The Jewish people at this time were involved in Giui Arayot and Ovadah Zarah. It makes sense that ovodah needs to be strengthened at this point (see a similar situation, Achrei Mot/Kedoshim where after the avodah of korbanot is corrupted it is reestablished).
The pattern of korbanot is that there are always 7 kvasim and one ayil and on Sukkot its doubled (the number of parim varies, but the 7 kvasyim and 1 ayil is constant). 7+1=8. 8 represents brit. The akiedah is the epitome of a brit. The akiedah is here and alluded to as the paradigm of true avodah. It is quite worthy of note that the 8th animal in each set is an ayil, as an olah, as was ultimately offered in the Akieda.
In conclusion, this parsha presents a restatement of the fundamental concept of replacement as it relates to true service of G-d.
The story of Pinchas takes place in Parshat Balak. Only the postscript of Pinchas' reward appears in the section that bears his name. Rabbi Moshe of Coucy explains that a thin line separates impulsive intolerance from righteous zeal. Time clarifies motivation. The pause between Pinchas' action and his repayment represent a period of observation. After evaluation proved Pinchas was mature and sincere, his behavior was rewarded.
Adolescence is a time of self discovery and a time of rebellion. Not always do convictions of youth last. Rabbi Abraham Twerski applies this to some anti-establishment rebels of the 1960s. He writes: "Twenty years later finds some of the most vehement protestors wearing business suits and conservative shoes, their hair neatly styled, and carrying briefcases as they emerge from their suburban homes, very much a part of the "establishment" which they had so violently condemned in their youth." He suggests that their actions were clearly informed by impetuousness endemic to their age.
Closer to home, there are many people who leave religion or "find" their Jewish religion in their late teens and early twenties. Who they really want to be becomes clear only in time as their behavior at 18 or 21 becomes a footnote to their lives.

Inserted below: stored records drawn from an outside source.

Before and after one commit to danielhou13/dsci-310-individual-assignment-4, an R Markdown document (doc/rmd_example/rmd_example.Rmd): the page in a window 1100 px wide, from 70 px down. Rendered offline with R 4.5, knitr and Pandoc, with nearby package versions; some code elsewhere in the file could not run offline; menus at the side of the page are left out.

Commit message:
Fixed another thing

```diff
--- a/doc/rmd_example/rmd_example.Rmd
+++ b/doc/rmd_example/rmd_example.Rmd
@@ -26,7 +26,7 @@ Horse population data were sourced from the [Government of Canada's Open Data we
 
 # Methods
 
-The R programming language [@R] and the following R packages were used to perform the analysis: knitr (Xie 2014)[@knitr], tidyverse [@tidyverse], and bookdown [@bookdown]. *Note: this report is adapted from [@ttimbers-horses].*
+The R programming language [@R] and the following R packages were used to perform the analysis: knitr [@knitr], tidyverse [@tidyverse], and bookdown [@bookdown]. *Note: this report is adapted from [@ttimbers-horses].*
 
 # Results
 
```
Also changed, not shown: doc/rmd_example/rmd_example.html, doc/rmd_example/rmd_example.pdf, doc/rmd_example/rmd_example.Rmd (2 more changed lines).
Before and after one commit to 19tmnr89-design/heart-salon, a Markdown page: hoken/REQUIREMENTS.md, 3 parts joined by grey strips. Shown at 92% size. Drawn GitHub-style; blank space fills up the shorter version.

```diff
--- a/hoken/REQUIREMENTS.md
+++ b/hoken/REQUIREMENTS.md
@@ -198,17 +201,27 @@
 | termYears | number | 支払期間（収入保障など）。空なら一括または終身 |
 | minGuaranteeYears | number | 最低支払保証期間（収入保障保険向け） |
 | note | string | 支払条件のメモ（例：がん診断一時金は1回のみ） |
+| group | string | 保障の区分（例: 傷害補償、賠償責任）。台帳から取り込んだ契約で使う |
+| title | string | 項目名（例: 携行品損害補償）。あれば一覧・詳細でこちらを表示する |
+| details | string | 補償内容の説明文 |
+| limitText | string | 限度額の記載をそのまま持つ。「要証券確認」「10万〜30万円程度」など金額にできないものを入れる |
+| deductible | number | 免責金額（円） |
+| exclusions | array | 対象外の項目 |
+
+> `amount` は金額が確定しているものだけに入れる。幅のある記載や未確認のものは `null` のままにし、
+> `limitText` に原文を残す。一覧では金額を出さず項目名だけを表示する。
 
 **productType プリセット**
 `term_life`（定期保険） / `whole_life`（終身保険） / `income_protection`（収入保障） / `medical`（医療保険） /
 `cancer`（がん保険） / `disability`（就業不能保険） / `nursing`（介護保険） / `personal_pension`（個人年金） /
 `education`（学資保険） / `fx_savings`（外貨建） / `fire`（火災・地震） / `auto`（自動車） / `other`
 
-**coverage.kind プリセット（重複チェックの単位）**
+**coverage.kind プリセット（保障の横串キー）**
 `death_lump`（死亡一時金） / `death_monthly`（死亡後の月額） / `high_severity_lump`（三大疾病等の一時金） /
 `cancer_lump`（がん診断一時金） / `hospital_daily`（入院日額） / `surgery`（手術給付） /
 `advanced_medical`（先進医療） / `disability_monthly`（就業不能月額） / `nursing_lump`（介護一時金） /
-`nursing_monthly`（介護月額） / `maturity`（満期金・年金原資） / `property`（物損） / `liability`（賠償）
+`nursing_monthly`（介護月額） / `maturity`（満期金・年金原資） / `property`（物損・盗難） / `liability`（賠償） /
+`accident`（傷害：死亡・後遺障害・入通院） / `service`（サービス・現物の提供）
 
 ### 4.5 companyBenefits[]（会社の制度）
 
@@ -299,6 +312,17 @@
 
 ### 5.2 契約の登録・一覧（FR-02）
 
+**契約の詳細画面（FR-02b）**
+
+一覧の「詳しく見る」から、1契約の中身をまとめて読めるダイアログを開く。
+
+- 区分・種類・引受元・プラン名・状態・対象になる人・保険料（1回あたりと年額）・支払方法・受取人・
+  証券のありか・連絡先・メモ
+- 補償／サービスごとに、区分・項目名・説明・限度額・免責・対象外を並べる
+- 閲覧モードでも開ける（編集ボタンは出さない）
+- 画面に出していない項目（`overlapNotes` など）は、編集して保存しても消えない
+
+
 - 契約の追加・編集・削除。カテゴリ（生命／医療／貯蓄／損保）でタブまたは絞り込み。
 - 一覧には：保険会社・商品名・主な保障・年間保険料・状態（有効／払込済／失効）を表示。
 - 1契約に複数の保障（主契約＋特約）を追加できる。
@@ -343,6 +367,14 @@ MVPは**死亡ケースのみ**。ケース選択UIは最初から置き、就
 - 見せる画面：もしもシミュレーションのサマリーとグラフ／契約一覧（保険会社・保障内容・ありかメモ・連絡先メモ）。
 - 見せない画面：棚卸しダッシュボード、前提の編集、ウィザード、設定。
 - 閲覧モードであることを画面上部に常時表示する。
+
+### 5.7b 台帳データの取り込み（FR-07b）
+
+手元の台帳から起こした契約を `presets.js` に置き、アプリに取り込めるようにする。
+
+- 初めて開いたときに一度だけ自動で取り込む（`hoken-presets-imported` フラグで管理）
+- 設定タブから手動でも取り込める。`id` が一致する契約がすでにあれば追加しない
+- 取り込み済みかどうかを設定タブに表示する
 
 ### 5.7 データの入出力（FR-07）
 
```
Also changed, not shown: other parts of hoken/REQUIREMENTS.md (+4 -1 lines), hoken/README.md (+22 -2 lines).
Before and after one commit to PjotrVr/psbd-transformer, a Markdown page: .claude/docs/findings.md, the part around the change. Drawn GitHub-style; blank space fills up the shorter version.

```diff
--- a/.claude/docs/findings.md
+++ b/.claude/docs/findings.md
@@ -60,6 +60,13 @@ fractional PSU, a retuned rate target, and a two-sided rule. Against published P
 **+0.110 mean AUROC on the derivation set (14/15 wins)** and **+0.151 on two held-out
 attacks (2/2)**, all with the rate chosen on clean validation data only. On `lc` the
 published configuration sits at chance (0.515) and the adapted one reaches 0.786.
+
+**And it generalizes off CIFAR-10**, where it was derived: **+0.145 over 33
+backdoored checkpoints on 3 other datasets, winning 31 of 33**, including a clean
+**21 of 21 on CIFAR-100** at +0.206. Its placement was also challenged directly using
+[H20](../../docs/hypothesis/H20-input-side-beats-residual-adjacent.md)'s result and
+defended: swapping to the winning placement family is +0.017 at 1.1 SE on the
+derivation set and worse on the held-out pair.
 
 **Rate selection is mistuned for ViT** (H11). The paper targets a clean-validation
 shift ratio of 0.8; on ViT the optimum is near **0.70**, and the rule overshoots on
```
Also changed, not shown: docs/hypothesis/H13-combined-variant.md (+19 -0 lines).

May we be blessed to be the best of our youth for the rest of our lives.